■ **Description of the task**
Copy exactly. Begin with the line that contains "Added products from .csv." and stop after the last line of the records.

■ **Stored data**
==================================================

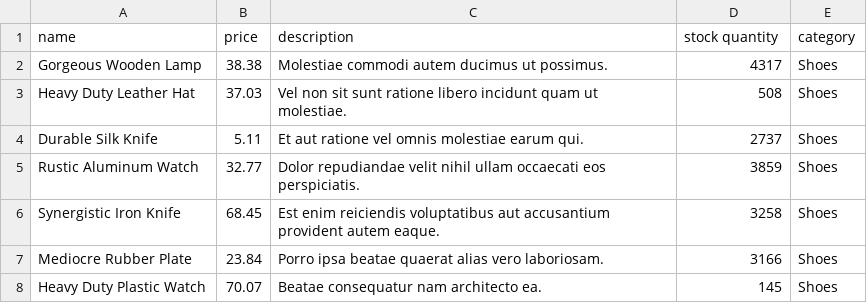
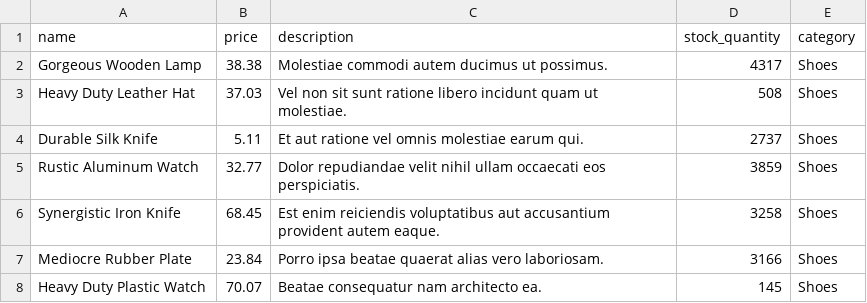
Before and after one commit to j-hamilton3/simple_store, a CSV file: db/products.csv, drawn as a sheet; only a part is shown.

Commit message:
Added products from .csv.

```diff
--- a/db/products.csv
+++ b/db/products.csv
@@ -1,2 +1,2 @@
-name,price,description,stock quantity,category
+name,price,description,stock_quantity,category
 Gorgeous Wooden Lamp,38.38,Molestiae commodi autem ducimus ut possimus.,4317,Shoes
```
Also changed, not shown: 2 other files.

==================================================

■ **Answer box**
Added products from .csv.

```diff
--- a/db/products.csv
+++ b/db/products.csv
@@ -1,2 +1,2 @@
-name,price,description,stock quantity,category
+name,price,description,stock_quantity,category
 Gorgeous Wooden Lamp,38.38,Molestiae commodi autem ducimus ut possimus.,4317,Shoes
```
Also changed, not shown: 2 other files.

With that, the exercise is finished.